• _Aim of the task_
Collect every line in the records below that contains the word "warning".

******

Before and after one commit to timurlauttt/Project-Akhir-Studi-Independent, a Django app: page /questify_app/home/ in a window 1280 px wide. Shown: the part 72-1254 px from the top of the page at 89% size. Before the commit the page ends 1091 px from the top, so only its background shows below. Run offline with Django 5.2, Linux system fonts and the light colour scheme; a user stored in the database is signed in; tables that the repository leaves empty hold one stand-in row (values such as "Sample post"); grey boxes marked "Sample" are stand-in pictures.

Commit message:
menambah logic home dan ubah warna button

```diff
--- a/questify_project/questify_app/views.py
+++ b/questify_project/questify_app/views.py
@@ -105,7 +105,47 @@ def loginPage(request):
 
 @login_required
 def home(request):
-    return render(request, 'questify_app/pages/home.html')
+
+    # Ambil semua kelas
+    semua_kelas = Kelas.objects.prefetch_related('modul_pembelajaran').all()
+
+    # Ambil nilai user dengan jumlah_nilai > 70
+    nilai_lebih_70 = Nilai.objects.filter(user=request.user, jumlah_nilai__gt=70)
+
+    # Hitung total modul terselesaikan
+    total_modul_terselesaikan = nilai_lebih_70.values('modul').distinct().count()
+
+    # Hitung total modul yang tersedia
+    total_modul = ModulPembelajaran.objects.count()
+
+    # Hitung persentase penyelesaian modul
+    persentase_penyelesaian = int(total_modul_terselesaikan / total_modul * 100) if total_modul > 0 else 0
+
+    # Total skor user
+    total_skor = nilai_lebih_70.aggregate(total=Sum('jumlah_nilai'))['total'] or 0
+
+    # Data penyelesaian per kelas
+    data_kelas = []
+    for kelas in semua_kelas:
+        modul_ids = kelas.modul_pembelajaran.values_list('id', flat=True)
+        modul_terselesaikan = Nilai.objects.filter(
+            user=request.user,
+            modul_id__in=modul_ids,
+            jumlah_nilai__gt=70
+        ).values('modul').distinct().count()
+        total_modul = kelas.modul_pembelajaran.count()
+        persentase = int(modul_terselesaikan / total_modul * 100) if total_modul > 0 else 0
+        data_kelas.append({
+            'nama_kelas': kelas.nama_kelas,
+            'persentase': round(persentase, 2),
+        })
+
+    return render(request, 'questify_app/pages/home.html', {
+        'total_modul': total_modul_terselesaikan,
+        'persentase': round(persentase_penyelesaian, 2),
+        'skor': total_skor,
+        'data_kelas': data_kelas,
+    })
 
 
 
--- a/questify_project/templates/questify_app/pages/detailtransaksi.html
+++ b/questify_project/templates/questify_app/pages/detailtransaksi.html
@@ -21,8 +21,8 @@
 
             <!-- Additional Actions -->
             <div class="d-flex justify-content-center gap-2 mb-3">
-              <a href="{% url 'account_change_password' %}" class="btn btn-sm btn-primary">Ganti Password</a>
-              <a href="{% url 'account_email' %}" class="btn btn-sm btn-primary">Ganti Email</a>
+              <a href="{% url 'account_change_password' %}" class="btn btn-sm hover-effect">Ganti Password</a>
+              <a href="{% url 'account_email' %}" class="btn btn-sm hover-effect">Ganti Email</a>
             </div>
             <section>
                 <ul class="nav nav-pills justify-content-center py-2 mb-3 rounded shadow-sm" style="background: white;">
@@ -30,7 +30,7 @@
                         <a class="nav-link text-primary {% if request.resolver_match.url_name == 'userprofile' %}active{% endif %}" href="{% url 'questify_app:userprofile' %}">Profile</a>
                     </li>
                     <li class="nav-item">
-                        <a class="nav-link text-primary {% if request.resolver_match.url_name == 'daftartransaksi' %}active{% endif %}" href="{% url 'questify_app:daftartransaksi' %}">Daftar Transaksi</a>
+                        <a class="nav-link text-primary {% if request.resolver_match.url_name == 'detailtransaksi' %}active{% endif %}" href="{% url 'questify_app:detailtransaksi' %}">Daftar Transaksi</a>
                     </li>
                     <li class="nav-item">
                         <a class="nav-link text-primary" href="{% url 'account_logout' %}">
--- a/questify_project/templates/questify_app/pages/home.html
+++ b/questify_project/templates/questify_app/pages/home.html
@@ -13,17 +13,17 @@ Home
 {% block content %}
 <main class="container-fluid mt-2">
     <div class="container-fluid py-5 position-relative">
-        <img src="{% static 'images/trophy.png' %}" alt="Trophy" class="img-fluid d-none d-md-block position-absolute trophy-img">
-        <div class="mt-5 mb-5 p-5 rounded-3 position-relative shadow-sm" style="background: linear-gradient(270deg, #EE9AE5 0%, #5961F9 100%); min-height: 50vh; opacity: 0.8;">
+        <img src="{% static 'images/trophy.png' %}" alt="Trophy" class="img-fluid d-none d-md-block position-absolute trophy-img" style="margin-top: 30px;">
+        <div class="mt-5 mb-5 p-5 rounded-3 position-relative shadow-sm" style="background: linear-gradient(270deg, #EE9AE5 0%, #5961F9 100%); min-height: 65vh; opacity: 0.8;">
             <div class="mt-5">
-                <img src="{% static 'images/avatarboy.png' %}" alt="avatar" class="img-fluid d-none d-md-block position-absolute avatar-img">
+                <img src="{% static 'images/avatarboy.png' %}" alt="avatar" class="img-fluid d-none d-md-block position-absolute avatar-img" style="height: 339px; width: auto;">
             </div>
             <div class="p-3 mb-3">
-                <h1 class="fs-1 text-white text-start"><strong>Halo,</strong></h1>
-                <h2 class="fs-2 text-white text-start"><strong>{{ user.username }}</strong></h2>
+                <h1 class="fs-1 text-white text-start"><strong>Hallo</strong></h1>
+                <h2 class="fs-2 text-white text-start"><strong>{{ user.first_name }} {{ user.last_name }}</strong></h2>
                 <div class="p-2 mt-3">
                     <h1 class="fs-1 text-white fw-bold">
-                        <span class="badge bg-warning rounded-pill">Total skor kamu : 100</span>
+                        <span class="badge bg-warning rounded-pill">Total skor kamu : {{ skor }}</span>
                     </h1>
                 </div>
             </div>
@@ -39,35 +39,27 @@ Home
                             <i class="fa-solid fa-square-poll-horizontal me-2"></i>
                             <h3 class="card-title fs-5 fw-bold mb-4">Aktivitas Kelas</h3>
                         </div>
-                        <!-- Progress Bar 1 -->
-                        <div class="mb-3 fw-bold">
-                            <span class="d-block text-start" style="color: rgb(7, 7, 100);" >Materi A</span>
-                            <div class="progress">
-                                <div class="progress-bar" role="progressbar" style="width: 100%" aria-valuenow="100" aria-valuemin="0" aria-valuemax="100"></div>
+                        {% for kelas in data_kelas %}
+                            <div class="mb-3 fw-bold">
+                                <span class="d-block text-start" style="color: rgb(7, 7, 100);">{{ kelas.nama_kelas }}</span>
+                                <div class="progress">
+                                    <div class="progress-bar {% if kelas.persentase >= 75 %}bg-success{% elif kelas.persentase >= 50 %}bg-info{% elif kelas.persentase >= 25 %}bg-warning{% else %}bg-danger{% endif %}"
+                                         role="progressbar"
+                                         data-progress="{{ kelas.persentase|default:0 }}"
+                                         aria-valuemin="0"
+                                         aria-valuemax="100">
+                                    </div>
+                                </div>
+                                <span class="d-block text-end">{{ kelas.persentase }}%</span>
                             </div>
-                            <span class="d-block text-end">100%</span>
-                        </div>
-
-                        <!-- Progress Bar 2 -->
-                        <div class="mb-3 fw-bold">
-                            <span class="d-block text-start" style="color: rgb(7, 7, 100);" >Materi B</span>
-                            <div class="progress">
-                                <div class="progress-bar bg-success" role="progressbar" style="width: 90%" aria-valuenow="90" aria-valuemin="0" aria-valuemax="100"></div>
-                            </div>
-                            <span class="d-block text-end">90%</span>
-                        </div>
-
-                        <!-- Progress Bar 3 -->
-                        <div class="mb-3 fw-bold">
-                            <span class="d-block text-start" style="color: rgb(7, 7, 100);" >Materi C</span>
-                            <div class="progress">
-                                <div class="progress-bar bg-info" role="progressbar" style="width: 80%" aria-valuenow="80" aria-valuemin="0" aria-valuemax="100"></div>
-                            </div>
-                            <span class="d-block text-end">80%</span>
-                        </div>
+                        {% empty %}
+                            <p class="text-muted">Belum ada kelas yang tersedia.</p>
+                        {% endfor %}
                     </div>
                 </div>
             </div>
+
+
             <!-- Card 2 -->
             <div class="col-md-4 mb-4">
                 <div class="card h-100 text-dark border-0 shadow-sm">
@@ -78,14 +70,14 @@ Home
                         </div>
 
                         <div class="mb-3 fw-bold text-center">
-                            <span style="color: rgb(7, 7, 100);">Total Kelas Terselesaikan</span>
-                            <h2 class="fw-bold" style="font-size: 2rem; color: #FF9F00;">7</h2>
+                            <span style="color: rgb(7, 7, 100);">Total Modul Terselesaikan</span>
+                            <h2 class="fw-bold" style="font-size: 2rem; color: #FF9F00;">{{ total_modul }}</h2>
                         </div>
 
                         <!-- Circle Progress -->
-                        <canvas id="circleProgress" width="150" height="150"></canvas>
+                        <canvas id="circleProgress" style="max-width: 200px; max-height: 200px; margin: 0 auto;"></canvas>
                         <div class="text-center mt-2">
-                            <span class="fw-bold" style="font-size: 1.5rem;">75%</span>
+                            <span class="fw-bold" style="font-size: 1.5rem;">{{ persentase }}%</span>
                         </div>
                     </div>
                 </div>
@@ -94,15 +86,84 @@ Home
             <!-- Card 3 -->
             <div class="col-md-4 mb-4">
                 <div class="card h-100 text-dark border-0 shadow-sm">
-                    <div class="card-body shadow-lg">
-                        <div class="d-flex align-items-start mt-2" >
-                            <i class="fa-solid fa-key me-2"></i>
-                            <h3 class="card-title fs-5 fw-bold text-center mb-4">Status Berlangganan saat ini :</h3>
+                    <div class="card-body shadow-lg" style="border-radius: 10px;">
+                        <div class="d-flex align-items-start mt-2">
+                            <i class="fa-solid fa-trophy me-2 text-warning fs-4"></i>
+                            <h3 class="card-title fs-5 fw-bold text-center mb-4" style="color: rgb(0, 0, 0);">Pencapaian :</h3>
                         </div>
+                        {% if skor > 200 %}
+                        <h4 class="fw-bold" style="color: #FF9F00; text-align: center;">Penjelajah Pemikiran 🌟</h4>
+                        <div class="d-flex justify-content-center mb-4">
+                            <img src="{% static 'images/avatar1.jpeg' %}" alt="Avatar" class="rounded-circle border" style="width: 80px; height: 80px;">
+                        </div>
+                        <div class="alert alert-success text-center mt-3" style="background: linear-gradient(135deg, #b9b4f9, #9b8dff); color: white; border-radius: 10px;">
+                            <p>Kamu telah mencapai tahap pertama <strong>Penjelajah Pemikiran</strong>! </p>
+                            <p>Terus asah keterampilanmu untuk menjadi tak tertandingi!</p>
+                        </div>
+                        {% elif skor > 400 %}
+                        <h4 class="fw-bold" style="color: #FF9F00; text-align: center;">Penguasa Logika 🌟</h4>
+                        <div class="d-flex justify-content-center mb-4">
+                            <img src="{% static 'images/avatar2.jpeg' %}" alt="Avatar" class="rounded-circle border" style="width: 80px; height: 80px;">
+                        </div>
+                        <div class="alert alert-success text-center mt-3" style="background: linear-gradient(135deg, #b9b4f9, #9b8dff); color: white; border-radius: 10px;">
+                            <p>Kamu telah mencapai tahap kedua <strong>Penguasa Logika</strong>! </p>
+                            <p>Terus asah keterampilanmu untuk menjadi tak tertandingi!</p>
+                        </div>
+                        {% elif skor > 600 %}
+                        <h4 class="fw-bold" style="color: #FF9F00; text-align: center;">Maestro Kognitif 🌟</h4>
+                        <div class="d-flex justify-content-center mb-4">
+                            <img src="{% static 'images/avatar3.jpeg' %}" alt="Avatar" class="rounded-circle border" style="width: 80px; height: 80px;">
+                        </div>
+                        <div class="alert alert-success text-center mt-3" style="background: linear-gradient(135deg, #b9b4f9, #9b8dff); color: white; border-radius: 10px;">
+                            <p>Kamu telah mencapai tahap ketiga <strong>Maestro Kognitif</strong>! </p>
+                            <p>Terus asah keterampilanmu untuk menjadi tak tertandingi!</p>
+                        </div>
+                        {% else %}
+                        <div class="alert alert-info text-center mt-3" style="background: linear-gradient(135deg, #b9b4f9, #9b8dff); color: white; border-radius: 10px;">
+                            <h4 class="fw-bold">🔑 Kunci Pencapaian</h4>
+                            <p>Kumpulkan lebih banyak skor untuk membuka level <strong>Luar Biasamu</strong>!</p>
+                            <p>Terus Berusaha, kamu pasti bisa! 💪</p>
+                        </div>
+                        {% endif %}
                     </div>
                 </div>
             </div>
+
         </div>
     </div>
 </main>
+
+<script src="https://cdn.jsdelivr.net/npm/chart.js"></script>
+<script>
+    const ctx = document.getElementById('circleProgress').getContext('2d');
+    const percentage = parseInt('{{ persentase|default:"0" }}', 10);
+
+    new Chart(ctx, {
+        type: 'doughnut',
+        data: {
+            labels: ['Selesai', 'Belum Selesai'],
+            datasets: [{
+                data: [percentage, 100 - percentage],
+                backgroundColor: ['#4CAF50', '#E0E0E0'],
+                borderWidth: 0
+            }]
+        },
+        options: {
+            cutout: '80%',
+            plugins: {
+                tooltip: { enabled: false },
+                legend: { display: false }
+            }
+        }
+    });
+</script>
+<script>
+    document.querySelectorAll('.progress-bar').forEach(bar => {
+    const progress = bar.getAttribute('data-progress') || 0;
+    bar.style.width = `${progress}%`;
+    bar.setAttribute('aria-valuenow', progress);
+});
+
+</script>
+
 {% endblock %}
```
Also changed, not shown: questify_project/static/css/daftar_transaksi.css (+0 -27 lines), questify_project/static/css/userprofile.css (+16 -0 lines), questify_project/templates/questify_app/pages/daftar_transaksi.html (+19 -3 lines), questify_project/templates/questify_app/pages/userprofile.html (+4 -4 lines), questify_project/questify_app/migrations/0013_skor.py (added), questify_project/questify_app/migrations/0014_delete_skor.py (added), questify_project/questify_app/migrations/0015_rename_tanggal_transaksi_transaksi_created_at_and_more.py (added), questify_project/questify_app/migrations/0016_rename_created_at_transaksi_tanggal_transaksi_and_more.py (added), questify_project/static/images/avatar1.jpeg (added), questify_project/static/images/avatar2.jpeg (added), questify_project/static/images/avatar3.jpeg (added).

******

• _Response_
-                        <span class="badge bg-warning rounded-pill">Total skor kamu : 100</span>
+                        <span class="badge bg-warning rounded-pill">Total skor kamu : {{ skor }}</span>
+                                    <div class="progress-bar {% if kelas.persentase >= 75 %}bg-success{% elif kelas.persentase >= 50 %}bg-info{% elif kelas.persentase >= 25 %}bg-warning{% else %}bg-danger{% endif %}"
+                            <i class="fa-solid fa-trophy me-2 text-warning fs-4"></i>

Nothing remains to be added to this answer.